### Activity
Whenever the string "align" appears in a line below, please copy the line out.

### Source material

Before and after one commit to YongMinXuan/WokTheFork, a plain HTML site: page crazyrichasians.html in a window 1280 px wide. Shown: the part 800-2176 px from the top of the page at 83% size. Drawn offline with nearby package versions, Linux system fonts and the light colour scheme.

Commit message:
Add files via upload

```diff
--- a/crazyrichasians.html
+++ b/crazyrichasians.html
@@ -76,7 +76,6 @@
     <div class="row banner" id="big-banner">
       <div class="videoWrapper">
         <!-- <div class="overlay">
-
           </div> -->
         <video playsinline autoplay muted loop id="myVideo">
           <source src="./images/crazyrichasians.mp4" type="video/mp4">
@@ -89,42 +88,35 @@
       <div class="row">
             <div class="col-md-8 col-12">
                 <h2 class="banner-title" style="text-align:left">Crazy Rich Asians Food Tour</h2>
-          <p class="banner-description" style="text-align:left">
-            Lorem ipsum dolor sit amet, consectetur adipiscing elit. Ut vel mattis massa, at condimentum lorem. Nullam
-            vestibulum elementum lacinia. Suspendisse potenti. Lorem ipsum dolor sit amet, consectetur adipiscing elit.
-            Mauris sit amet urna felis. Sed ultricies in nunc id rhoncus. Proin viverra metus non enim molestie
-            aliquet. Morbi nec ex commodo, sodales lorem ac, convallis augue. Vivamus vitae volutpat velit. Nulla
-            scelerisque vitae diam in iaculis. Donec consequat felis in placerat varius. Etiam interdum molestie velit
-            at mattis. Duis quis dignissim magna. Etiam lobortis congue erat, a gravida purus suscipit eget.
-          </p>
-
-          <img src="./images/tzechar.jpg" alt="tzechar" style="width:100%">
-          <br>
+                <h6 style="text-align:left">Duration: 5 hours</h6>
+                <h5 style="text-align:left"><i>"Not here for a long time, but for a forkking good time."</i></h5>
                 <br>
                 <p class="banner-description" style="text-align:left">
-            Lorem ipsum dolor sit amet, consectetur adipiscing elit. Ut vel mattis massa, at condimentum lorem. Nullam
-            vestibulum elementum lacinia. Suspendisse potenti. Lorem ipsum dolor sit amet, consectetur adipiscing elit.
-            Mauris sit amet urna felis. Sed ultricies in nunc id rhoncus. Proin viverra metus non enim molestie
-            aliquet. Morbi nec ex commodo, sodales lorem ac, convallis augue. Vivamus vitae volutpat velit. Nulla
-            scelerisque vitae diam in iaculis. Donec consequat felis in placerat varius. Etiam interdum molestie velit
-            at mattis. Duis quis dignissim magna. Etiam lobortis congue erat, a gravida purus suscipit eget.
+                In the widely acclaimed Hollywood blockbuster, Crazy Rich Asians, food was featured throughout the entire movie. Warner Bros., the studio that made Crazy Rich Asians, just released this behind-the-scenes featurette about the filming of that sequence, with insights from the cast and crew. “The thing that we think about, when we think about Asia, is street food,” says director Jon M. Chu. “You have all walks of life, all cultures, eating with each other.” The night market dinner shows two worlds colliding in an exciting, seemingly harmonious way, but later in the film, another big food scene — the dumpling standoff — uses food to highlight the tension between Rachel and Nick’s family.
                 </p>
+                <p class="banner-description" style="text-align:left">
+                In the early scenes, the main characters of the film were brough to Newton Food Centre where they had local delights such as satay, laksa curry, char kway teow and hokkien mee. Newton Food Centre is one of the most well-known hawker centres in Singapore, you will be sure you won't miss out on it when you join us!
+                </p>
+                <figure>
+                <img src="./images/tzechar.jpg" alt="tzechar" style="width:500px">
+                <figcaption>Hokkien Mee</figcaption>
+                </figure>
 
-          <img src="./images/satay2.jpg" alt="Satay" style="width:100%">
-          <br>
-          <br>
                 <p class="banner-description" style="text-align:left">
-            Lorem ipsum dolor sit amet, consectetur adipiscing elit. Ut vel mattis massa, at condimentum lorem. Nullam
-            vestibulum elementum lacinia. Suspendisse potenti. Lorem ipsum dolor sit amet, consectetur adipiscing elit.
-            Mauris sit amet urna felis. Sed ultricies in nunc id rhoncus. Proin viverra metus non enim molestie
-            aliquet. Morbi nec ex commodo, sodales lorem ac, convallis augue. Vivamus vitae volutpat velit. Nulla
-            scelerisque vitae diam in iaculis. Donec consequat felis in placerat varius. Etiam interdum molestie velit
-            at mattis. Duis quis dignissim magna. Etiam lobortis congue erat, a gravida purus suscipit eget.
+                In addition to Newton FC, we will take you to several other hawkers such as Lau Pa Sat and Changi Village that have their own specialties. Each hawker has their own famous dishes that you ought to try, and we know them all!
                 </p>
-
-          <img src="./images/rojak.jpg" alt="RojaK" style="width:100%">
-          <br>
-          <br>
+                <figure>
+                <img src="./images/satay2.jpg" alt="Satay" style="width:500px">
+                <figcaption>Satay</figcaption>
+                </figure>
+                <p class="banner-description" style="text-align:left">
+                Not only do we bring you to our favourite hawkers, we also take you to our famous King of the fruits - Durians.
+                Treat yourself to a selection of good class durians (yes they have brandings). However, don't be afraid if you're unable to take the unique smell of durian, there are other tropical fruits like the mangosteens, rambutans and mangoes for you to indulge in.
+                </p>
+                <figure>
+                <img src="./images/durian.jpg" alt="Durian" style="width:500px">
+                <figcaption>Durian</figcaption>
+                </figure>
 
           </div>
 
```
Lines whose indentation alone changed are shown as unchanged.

### Your solution
                 <h2 class="banner-title" style="text-align:left">Crazy Rich Asians Food Tour</h2>
-          <p class="banner-description" style="text-align:left">
+                <h6 style="text-align:left">Duration: 5 hours</h6>
+                <h5 style="text-align:left"><i>"Not here for a long time, but for a forkking good time."</i></h5>
                 <p class="banner-description" style="text-align:left">
+                <p class="banner-description" style="text-align:left">
                 <p class="banner-description" style="text-align:left">
+                <p class="banner-description" style="text-align:left">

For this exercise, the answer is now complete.